- Work instructions: Where a line below holds the string "import", copy that line.

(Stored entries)
* * * *
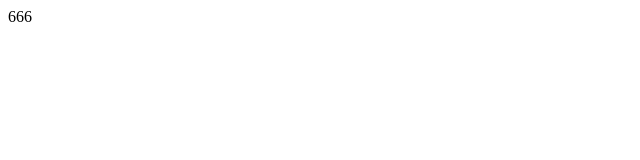
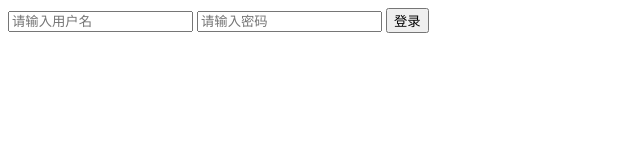
Before and after one commit to hldxlx/es6, a website built with webpack: page src/index.html in a window 1280 px wide. Shown: the whole page, without its empty margins (0-640 px from the left). Built offline with nearby package versions, Linux system fonts and the light colour scheme.

Commit message:
demo 表单渲染

```diff
--- a/package.json
+++ b/package.json
@@ -10,7 +10,7 @@
   "license": "ISC",
   "devDependencies": {
     "babel-core": "^6.26.3",
-    "babel-loader": "^8.0.6",
+    "babel-loader": "^7.1.5",
     "babel-preset-es2015": "^6.24.1",
     "babel-preset-react": "^6.24.1",
     "html-webpack-plugin": "^3.2.0",
@@ -18,6 +18,7 @@
     "webpack-dev-server": "^3.7.2"
   },
   "dependencies": {
+    "@babel/core": "^7.5.4",
     "babel-polyfill": "^6.26.0",
     "debug": "^4.1.1",
     "webpack-cli": "^3.3.5"
--- a/src/index.html
+++ b/src/index.html
@@ -5,7 +5,9 @@
     <title>Title</title>
 </head>
 <body>
-        666
+    <div id="container">
+
+    </div>
 <script>
 
 </script>
--- a/src/index.js
+++ b/src/index.js
@@ -4,4 +4,8 @@ import 'babel-polyfill';
 //import './js/Promise';
 //import './js/for...of&Iterator';
 //import './js/Generator';
-import './js/module';
+//import './js/module';
+import login from './login/init';
+login({
+    container:document.getElementById("container")
+});
--- /dev/null
+++ b/src/login/init.js
@@ -0,0 +1,11 @@
+import render from './render'
+const login = (opts={}) => {
+    let obj = {
+        loginBtnText:'登录',
+        loginUser:'请输入用户名',
+        loginPas:'请输入密码'
+    }
+    let loginObj = Object.assign(opts,obj);
+    render(loginObj)
+}
+export default login;
--- /dev/null
+++ b/src/login/render.js
@@ -0,0 +1,17 @@
+const render = (opts={}) =>{
+    let tpl = `
+         <form action="" onsubmit="return false">
+            <label for="">
+                <input type="text" placeholder="${opts.loginUser}">
+            </label>
+            <label for="">
+                <input type="password" placeholder="${opts.loginPas}">
+            </label>
+            <label for="">
+                <input type="submit" value="${opts.loginBtnText}">
+            </label>
+        </form>
+         `;
+    opts.container.innerHTML = tpl;
+}
+export default render;
```
Also changed, not shown: src/login/event.js (added).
* * * *
- Response:
@@ -4,4 +4,8 @@ import 'babel-polyfill';
 //import './js/Promise';
 //import './js/for...of&Iterator';
 //import './js/Generator';
-import './js/module';
+//import './js/module';
+import login from './login/init';
+import render from './render'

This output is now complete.